■ What the exercise asks: Any image in the records is to be dropped, and everything else duplicated precisely.

■ Data for review:
'''

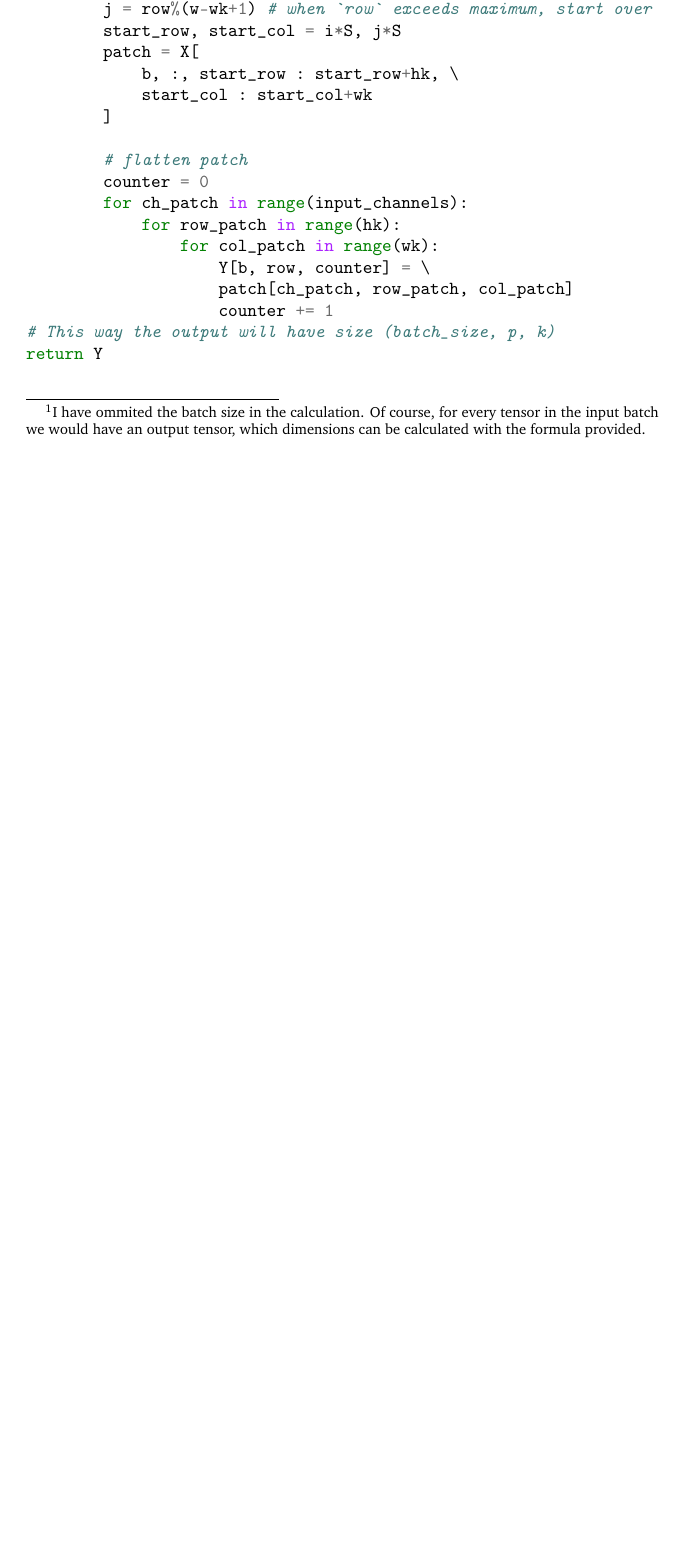
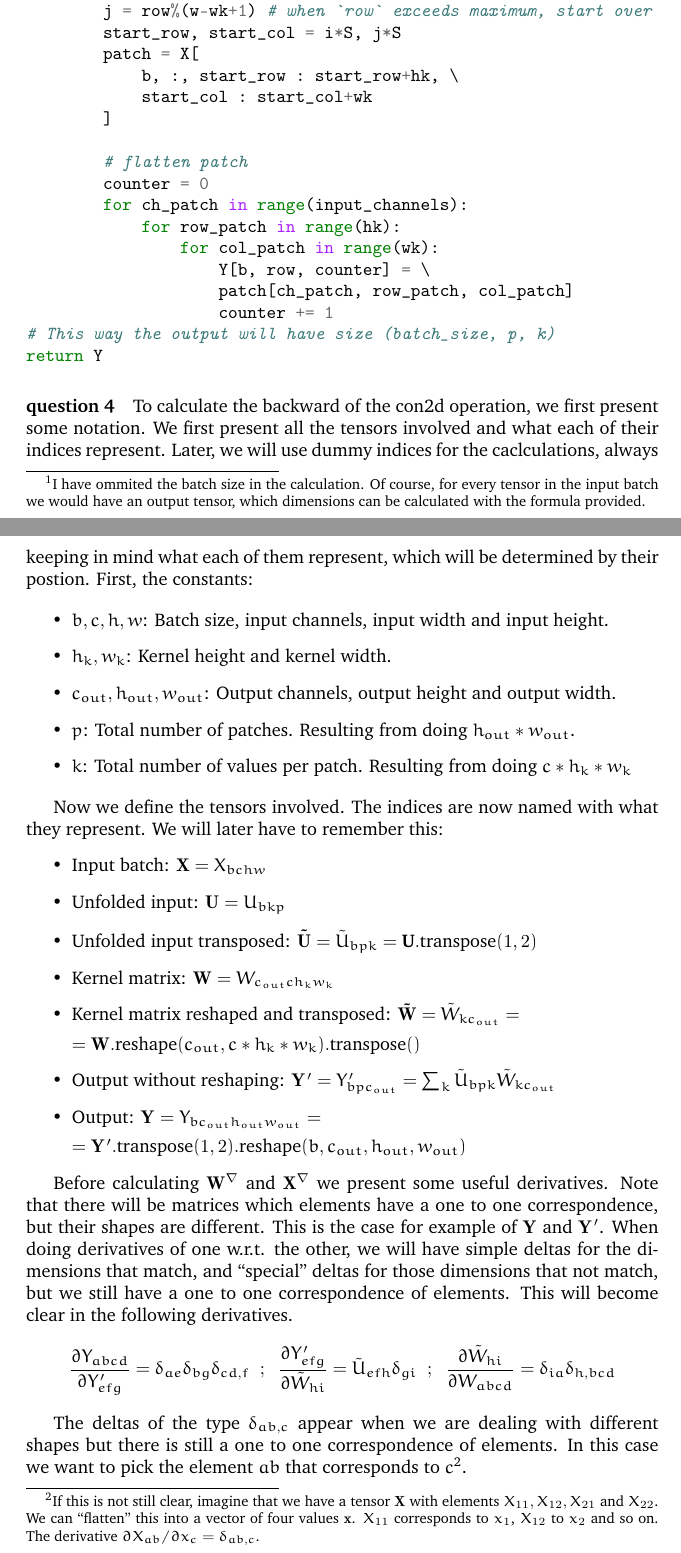
Before and after one commit to arturoam00/deeplearning-assignments, a LaTeX document (assg_03/docs/main.tex): part of page 2 of 3 before the commit and two parts of pages 2 and 3 of 4 after it, the two joined at a grey line, cut so that both start at the same text, the shorter picture padded with empty space. Compiled offline with pdfLaTeX.

Commit message:
Updated tests and .tex

```diff
--- a/assg_03/docs/main.tex
+++ b/assg_03/docs/main.tex
@@ -103,7 +103,37 @@ for b in range(batch_size):
 return Y
 \end{minted}
 
-\paragraph{}
+\paragraph{question 4} To calculate the backward of the con2d operation, we first present some notation. We first present all the tensors involved and what each of their indices represent. Later, we will use dummy indices for the caclculations, always keeping in mind what each of them represent, which will be determined by their postion. First, the constants:
+
+\begin{itemize}
+    \item \(b, c, h, w\): Batch size, input channels, input width and input height.
+    \item \( h_k, w_k\): Kernel height and kernel width.
+    \item \(c_{out}, h_{out}, w_{out}\): Output channels, output height and output width.
+    \item \(p\): Total number of patches. Resulting from doing \(h_{out} * w_{out}\).
+    \item \(k\): Total number of values per patch. Resulting from doing \(c * h_k * w_k\)
+\end{itemize}
+
+Now we define the tensors involved. The indices are now named with what they represent. We will later have to remember this:
+\begin{itemize}
+    \item Input batch: \(\mathbf{X} = X_{bchw}\)
+    \item Unfolded input: \(\mathbf{U} = U_{bkp}\)
+    \item Unfolded input transposed: \(\mathbf{\tilde{U}} = \tilde{U}_{bpk} = \textbf{U}.\text{transpose}(1, 2)\)
+    \item Kernel matrix: \(\mathbf{W} = W_{c_{out}ch_kw_k}\)
+    \item Kernel matrix reshaped and transposed: \(\mathbf{\tilde{W}} = \tilde{W}_{kc_{out}} = \)
+
+    \( = \mathbf{W}.\text{reshape}(c_{out}, c * h_k * w_k).\text{transpose}()\)
+    \item Output without reshaping: \(\mathbf{Y}' = Y'_{bpc_{out}} = \sum_k \tilde{U}_{bpk}\tilde{W}_{kc_{out}}\)
+    \item Output: \(\mathbf{Y} = Y_{bc_{out}h_{out}w_{out}} = \)
+
+    \( = \mathbf{Y}'.\text{transpose}(1, 2).\text{reshape}(b, c_{out}, h_{out}, w_{out})\)
+\end{itemize}
+
+Before calculating \(\mathbf{W}^\nabla\) and \(\mathbf{X}^\nabla\) we present some useful derivatives. Note that there will be matrices which elements have a one to one correspondence, but their shapes are different. This is the case for example of \(\mathbf{Y}\) and \(\mathbf{Y}'\). When doing derivatives of one w.r.t. the other, we will have simple deltas for the dimensions that match, and ``special'' deltas for those dimensions that not match, but we still have a one to one correspondence of elements. This will become clear in the following derivatives.
+\begin{align*}
+    \frac{\partial Y_{abcd}}{\partial Y'_{efg}} = \delta_{ae}\delta_{bg}\delta_{cd, f} ~~;~~ \frac{\partial Y'_{efg}}{\partial \tilde{W}_{hi}} = \tilde{U}_{efh}\delta_{gi} ~~;~~ \frac{\partial \tilde{W}_{hi}}{\partial W_{abcd}} = \delta_{ia}\delta_{h, bcd}
+\end{align*}
+
+The deltas of the type \(\delta_{ab,c}\) appear when we are dealing with different shapes but there is still a one to one correspondence of elements. In this case we want to pick the element \(ab\) that corresponds to \(c\)\footnote{If this is not still clear, imagine that we have a tensor \(\mathbf{X}\) with elements \(X_{11}, X_{12}, X_{21}\) and \(X_{22}\). We can ``flatten'' this into a vector of four values \(\mathbf{x}\). \(X_{11}\) corresponds to \(x_1\), \(X_{12}\) to \(x_2\) and so on. The derivative \(\partial X_{ab} / \partial x_c = \delta_{ab, c}\).}.
 
 \pagebreak % Add a new page so the codeblock isn't broken up.
 
```
Also changed, not shown: assg_03/docs/main.pdf, 1 other file.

'''

■ Solved exercise:
Before and after one commit to arturoam00/deeplearning-assignments, a LaTeX document (assg_03/docs/main.tex): part of page 2 of 3 before the commit and two parts of pages 2 and 3 of 4 after it, the two joined at a grey line, cut so that both start at the same text, the shorter picture padded with empty space. Compiled offline with pdfLaTeX.

Commit message:
Updated tests and .tex

```diff
--- a/assg_03/docs/main.tex
+++ b/assg_03/docs/main.tex
@@ -103,7 +103,37 @@ for b in range(batch_size):
 return Y
 \end{minted}
 
-\paragraph{}
+\paragraph{question 4} To calculate the backward of the con2d operation, we first present some notation. We first present all the tensors involved and what each of their indices represent. Later, we will use dummy indices for the caclculations, always keeping in mind what each of them represent, which will be determined by their postion. First, the constants:
+
+\begin{itemize}
+    \item \(b, c, h, w\): Batch size, input channels, input width and input height.
+    \item \( h_k, w_k\): Kernel height and kernel width.
+    \item \(c_{out}, h_{out}, w_{out}\): Output channels, output height and output width.
+    \item \(p\): Total number of patches. Resulting from doing \(h_{out} * w_{out}\).
+    \item \(k\): Total number of values per patch. Resulting from doing \(c * h_k * w_k\)
+\end{itemize}
+
+Now we define the tensors involved. The indices are now named with what they represent. We will later have to remember this:
+\begin{itemize}
+    \item Input batch: \(\mathbf{X} = X_{bchw}\)
+    \item Unfolded input: \(\mathbf{U} = U_{bkp}\)
+    \item Unfolded input transposed: \(\mathbf{\tilde{U}} = \tilde{U}_{bpk} = \textbf{U}.\text{transpose}(1, 2)\)
+    \item Kernel matrix: \(\mathbf{W} = W_{c_{out}ch_kw_k}\)
+    \item Kernel matrix reshaped and transposed: \(\mathbf{\tilde{W}} = \tilde{W}_{kc_{out}} = \)
+
+    \( = \mathbf{W}.\text{reshape}(c_{out}, c * h_k * w_k).\text{transpose}()\)
+    \item Output without reshaping: \(\mathbf{Y}' = Y'_{bpc_{out}} = \sum_k \tilde{U}_{bpk}\tilde{W}_{kc_{out}}\)
+    \item Output: \(\mathbf{Y} = Y_{bc_{out}h_{out}w_{out}} = \)
+
+    \( = \mathbf{Y}'.\text{transpose}(1, 2).\text{reshape}(b, c_{out}, h_{out}, w_{out})\)
+\end{itemize}
+
+Before calculating \(\mathbf{W}^\nabla\) and \(\mathbf{X}^\nabla\) we present some useful derivatives. Note that there will be matrices which elements have a one to one correspondence, but their shapes are different. This is the case for example of \(\mathbf{Y}\) and \(\mathbf{Y}'\). When doing derivatives of one w.r.t. the other, we will have simple deltas for the dimensions that match, and ``special'' deltas for those dimensions that not match, but we still have a one to one correspondence of elements. This will become clear in the following derivatives.
+\begin{align*}
+    \frac{\partial Y_{abcd}}{\partial Y'_{efg}} = \delta_{ae}\delta_{bg}\delta_{cd, f} ~~;~~ \frac{\partial Y'_{efg}}{\partial \tilde{W}_{hi}} = \tilde{U}_{efh}\delta_{gi} ~~;~~ \frac{\partial \tilde{W}_{hi}}{\partial W_{abcd}} = \delta_{ia}\delta_{h, bcd}
+\end{align*}
+
+The deltas of the type \(\delta_{ab,c}\) appear when we are dealing with different shapes but there is still a one to one correspondence of elements. In this case we want to pick the element \(ab\) that corresponds to \(c\)\footnote{If this is not still clear, imagine that we have a tensor \(\mathbf{X}\) with elements \(X_{11}, X_{12}, X_{21}\) and \(X_{22}\). We can ``flatten'' this into a vector of four values \(\mathbf{x}\). \(X_{11}\) corresponds to \(x_1\), \(X_{12}\) to \(x_2\) and so on. The derivative \(\partial X_{ab} / \partial x_c = \delta_{ab, c}\).}.
 
 \pagebreak % Add a new page so the codeblock isn't broken up.
 
```
Also changed, not shown: assg_03/docs/main.pdf, 1 other file.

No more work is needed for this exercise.